So I probably don’t have to tell you that ketchup spaghetti was born out of the Depression because all it required was spaghetti and ketchup and of course, the hillbilly requirement to any dish…BUTTER.
Times were tough, and that’s all I know. My grama used to tell me that when her family did happen to have a few extra pennies, they would fancy it up with some sugar, onion and ground beef. But most of the time, it was just simply noodles and ketchup. While my grama was known to mix it up every once in a while and make it with elbow macaroni, for my purposes here, I’d like to keep it real, and stick with the way she usually made it – with spaghetti noodles. So here it is…(and I’m giving you the fancified version, with the onion and ground beef, and if you’re too poverish for that, then you can just omit those from the recipe)…
KETCHUP SPAGHETTI recipe from Doris Foxworthy
INGREDIENTS: (see photo)
1/2 lb Spaghetti
1 24 oz bottle of Heinz Ketchup
1 lb Ground Beef
1 Medium Onion
1/4 stick Butter
1 Tbsp Sugar
Salt to taste
Pepper to taste
- Cut up medium sized onion to a small dice.
- Cook the spaghetti according to package directions.
- While the spaghetti is boiling, heat a large skillet over high heat and throw in the diced onion with a little bit of butter.
- Saute the onion until it’s just translucent (not brown) and then add the ground beef.
- Saute the beef mixture until the meat is cooked through.
- Drain the cooked spaghetti and return to pot.
- Combine beef mixture and spaghetti.
- Squeeze in about 3/4 of the bottle of ketchup until the noodles are good n’ saucy then add the butter, sugar, salt and pepper to taste.
- Heap a pile of noodles on your favorite plate and see what all the fuss is about.
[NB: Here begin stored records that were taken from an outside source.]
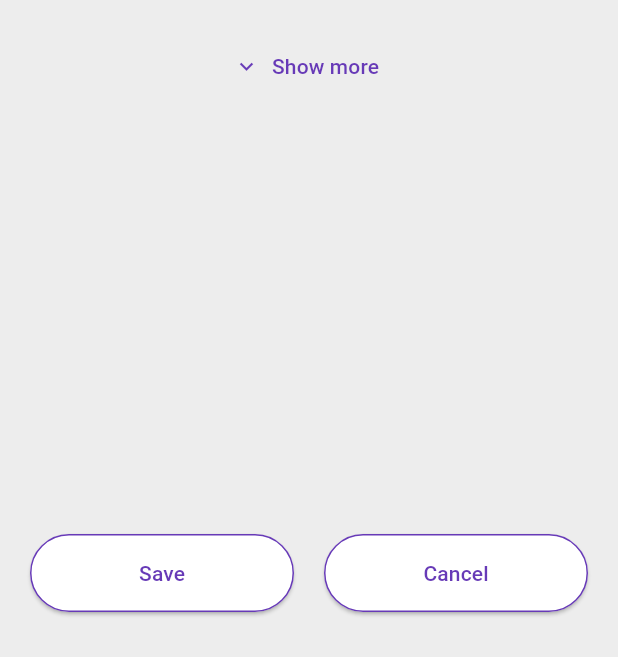
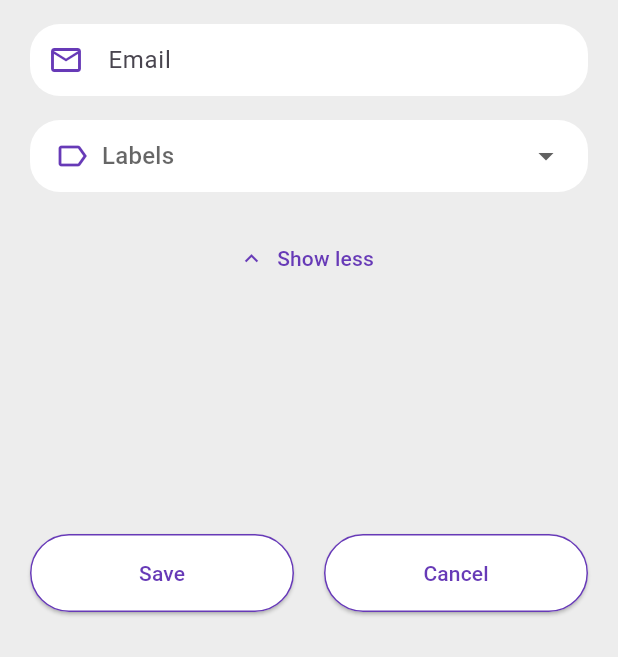
Before and after one commit to ginangela/flutter-phone, a Flutter app: the AddContactPage screen opened by its route, after a tap on "Show more", on a phone screen of 412 x 824 dp, the part 579-1236 px from its top. Run offline on Flutter 3.47's test engine with Material 3 defaults, Android fonts, the phone set to English and light mode, and no system bars; network calls fail.

Commit message:
Add contact

```diff
--- a/lib/pages/add_contact.dart
+++ b/lib/pages/add_contact.dart
@@ -1,7 +1,42 @@
 import 'package:flutter/material.dart';
 
-class AddContactPage extends StatelessWidget {
+class AddContactPage extends StatefulWidget {
   const AddContactPage({super.key});
+
+  @override
+  State<AddContactPage> createState() => _AddContactPageState();
+}
+
+class _AddContactPageState extends State<AddContactPage> {
+  final TextEditingController nameController = TextEditingController();
+  final TextEditingController phoneController = TextEditingController();
+  final TextEditingController emailController = TextEditingController();
+
+  bool showMore = false;
+  String? selectedLabel;
+
+  final List<String> labelOptions = ['Personal', 'Work'];
+
+  void saveContact() {
+    String name = nameController.text.trim();
+    String phone = phoneController.text.trim();
+    String email = emailController.text.trim();
+
+    if (name.isEmpty || phone.isEmpty) {
+      ScaffoldMessenger.of(context).showSnackBar(
+        const SnackBar(content: Text('Please fill in Name and Phone')),
+      );
+      return;
+    }
+
+    ScaffoldMessenger.of(context).showSnackBar(
+      SnackBar(
+        content: Text('Saved: $name, $phone, $email, Label: ${selectedLabel ?? "-"}'),
+      ),
+    );
+
+    Navigator.pop(context);
+  }
 
   @override
   Widget build(BuildContext context) {
@@ -69,20 +104,77 @@ class AddContactPage extends StatelessWidget {
           Padding(
             padding: const EdgeInsets.symmetric(horizontal: 20),
             child: Column(
-              children: const [
-                CustomInputField(icon: Icons.person_outline, hint: 'Name'),
-                SizedBox(height: 16),
-                CustomInputField(icon: Icons.phone_outlined, hint: 'Phone'),
+              children: [
+                CustomInputField(
+                  icon: Icons.person_outline,
+                  hint: 'Name',
+                  controller: nameController,
+                ),
+                const SizedBox(height: 16),
+                CustomInputField(
+                  icon: Icons.phone_outlined,
+                  hint: 'Phone',
+                  controller: phoneController,
+                  keyboardType: TextInputType.phone,
+                ),
+                if (showMore) ...[
+                  const SizedBox(height: 16),
+                  CustomInputField(
+                    icon: Icons.email_outlined,
+                    hint: 'Email',
+                    controller: emailController,
+                    keyboardType: TextInputType.emailAddress,
+                  ),
+                  const SizedBox(height: 16),
+                  Container(
+                    padding: const EdgeInsets.symmetric(horizontal: 16),
+                    decoration: BoxDecoration(
+                      color: Colors.white,
+                      borderRadius: BorderRadius.circular(20),
+                    ),
+                    child: DropdownButtonHideUnderline(
+                      child: DropdownButton<String>(
+                        value: selectedLabel,
+                        hint: Row(
+                          children: const [
+                            Icon(Icons.label_outline, color: Colors.deepPurple),
+                            SizedBox(width: 8),
+                            Text('Labels'),
+                          ],
+                        ),
+                        isExpanded: true,
+                        items: labelOptions.map((label) {
+                          return DropdownMenuItem<String>(
+                            value: label,
+                            child: Text(label),
+                          );
+                        }).toList(),
+                        onChanged: (value) {
+                          setState(() {
+                            selectedLabel = value;
+                          });
+                        },
+                      ),
+                    ),
+                  ),
+                ],
               ],
             ),
           ),
           const SizedBox(height: 20),
           TextButton.icon(
-            onPressed: () {},
-            icon: const Icon(Icons.expand_more, color: Colors.deepPurple),
-            label: const Text(
-              "Show more",
-              style: TextStyle(color: Colors.deepPurple),
+            onPressed: () {
+              setState(() {
+                showMore = !showMore;
+              });
+            },
+            icon: Icon(
+              showMore ? Icons.expand_less : Icons.expand_more,
+              color: Colors.deepPurple,
+            ),
+            label: Text(
+              showMore ? "Show less" : "Show more",
+              style: const TextStyle(color: Colors.deepPurple),
             ),
           ),
           const Spacer(),
@@ -93,7 +185,7 @@ class AddContactPage extends StatelessWidget {
               children: [
                 Expanded(
                   child: ElevatedButton(
-                    onPressed: () {},
+                    onPressed: saveContact,
                     style: ElevatedButton.styleFrom(
                       backgroundColor: Colors.white,
                       shape: RoundedRectangleBorder(
@@ -140,12 +232,22 @@ class AddContactPage extends StatelessWidget {
 class CustomInputField extends StatelessWidget {
   final IconData icon;
   final String hint;
+  final TextEditingController controller;
+  final TextInputType keyboardType;
 
-  const CustomInputField({super.key, required this.icon, required this.hint});
+  const CustomInputField({
+    super.key,
+    required this.icon,
+    required this.hint,
+    required this.controller,
+    this.keyboardType = TextInputType.text,
+  });
 
   @override
   Widget build(BuildContext context) {
     return TextField(
+      controller: controller,
+      keyboardType: keyboardType,
       decoration: InputDecoration(
         prefixIcon: Icon(icon, color: Colors.deepPurple),
         hintText: hint,
```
I really, really hope that you like this ketchup spaghetti, but if you don’t? Well, I won’t feel so bad, as you probably only wasted less then $6.